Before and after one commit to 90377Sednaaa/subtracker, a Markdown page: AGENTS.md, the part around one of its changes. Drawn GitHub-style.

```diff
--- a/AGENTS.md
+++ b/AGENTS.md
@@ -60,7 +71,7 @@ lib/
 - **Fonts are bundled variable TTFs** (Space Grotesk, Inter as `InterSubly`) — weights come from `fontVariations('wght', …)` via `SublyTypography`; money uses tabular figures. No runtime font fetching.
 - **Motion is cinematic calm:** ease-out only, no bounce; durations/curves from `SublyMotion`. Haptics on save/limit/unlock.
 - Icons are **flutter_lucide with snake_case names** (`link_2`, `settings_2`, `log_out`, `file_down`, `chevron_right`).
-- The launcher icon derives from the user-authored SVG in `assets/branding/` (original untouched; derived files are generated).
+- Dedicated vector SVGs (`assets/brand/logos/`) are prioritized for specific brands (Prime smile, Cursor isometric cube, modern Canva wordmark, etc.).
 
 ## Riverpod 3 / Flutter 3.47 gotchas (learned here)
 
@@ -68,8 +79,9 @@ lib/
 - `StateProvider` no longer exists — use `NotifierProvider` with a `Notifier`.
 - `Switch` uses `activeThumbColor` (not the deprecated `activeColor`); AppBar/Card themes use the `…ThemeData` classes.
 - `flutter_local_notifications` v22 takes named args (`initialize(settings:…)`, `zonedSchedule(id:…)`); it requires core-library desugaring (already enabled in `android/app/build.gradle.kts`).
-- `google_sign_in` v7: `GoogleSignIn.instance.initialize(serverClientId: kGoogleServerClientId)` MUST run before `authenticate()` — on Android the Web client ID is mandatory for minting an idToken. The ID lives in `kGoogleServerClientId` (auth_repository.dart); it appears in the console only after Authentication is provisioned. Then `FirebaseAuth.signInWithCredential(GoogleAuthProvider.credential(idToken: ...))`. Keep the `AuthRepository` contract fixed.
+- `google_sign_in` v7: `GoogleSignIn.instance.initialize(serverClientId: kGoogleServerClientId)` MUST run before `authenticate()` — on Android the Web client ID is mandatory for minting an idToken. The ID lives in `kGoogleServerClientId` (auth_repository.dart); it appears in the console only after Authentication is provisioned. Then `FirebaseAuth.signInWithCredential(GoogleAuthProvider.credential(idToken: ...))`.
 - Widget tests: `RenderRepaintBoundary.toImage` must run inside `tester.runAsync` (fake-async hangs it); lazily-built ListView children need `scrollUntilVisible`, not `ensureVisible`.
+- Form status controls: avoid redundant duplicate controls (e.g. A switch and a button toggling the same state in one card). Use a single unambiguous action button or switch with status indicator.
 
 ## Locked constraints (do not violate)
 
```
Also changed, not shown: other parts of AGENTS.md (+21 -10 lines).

=======

» **Work to be completed**
Print all of the lines above so that each one matches its original exactly.

» **Worked solution**
Before and after one commit to 90377Sednaaa/subtracker, a Markdown page: AGENTS.md, the part around one of its changes. Drawn GitHub-style.

```diff
--- a/AGENTS.md
+++ b/AGENTS.md
@@ -60,7 +71,7 @@ lib/
 - **Fonts are bundled variable TTFs** (Space Grotesk, Inter as `InterSubly`) — weights come from `fontVariations('wght', …)` via `SublyTypography`; money uses tabular figures. No runtime font fetching.
 - **Motion is cinematic calm:** ease-out only, no bounce; durations/curves from `SublyMotion`. Haptics on save/limit/unlock.
 - Icons are **flutter_lucide with snake_case names** (`link_2`, `settings_2`, `log_out`, `file_down`, `chevron_right`).
-- The launcher icon derives from the user-authored SVG in `assets/branding/` (original untouched; derived files are generated).
+- Dedicated vector SVGs (`assets/brand/logos/`) are prioritized for specific brands (Prime smile, Cursor isometric cube, modern Canva wordmark, etc.).
 
 ## Riverpod 3 / Flutter 3.47 gotchas (learned here)
 
@@ -68,8 +79,9 @@ lib/
 - `StateProvider` no longer exists — use `NotifierProvider` with a `Notifier`.
 - `Switch` uses `activeThumbColor` (not the deprecated `activeColor`); AppBar/Card themes use the `…ThemeData` classes.
 - `flutter_local_notifications` v22 takes named args (`initialize(settings:…)`, `zonedSchedule(id:…)`); it requires core-library desugaring (already enabled in `android/app/build.gradle.kts`).
-- `google_sign_in` v7: `GoogleSignIn.instance.initialize(serverClientId: kGoogleServerClientId)` MUST run before `authenticate()` — on Android the Web client ID is mandatory for minting an idToken. The ID lives in `kGoogleServerClientId` (auth_repository.dart); it appears in the console only after Authentication is provisioned. Then `FirebaseAuth.signInWithCredential(GoogleAuthProvider.credential(idToken: ...))`. Keep the `AuthRepository` contract fixed.
+- `google_sign_in` v7: `GoogleSignIn.instance.initialize(serverClientId: kGoogleServerClientId)` MUST run before `authenticate()` — on Android the Web client ID is mandatory for minting an idToken. The ID lives in `kGoogleServerClientId` (auth_repository.dart); it appears in the console only after Authentication is provisioned. Then `FirebaseAuth.signInWithCredential(GoogleAuthProvider.credential(idToken: ...))`.
 - Widget tests: `RenderRepaintBoundary.toImage` must run inside `tester.runAsync` (fake-async hangs it); lazily-built ListView children need `scrollUntilVisible`, not `ensureVisible`.
+- Form status controls: avoid redundant duplicate controls (e.g. A switch and a button toggling the same state in one card). Use a single unambiguous action button or switch with status indicator.
 
 ## Locked constraints (do not violate)
 
```
Also changed, not shown: other parts of AGENTS.md (+21 -10 lines).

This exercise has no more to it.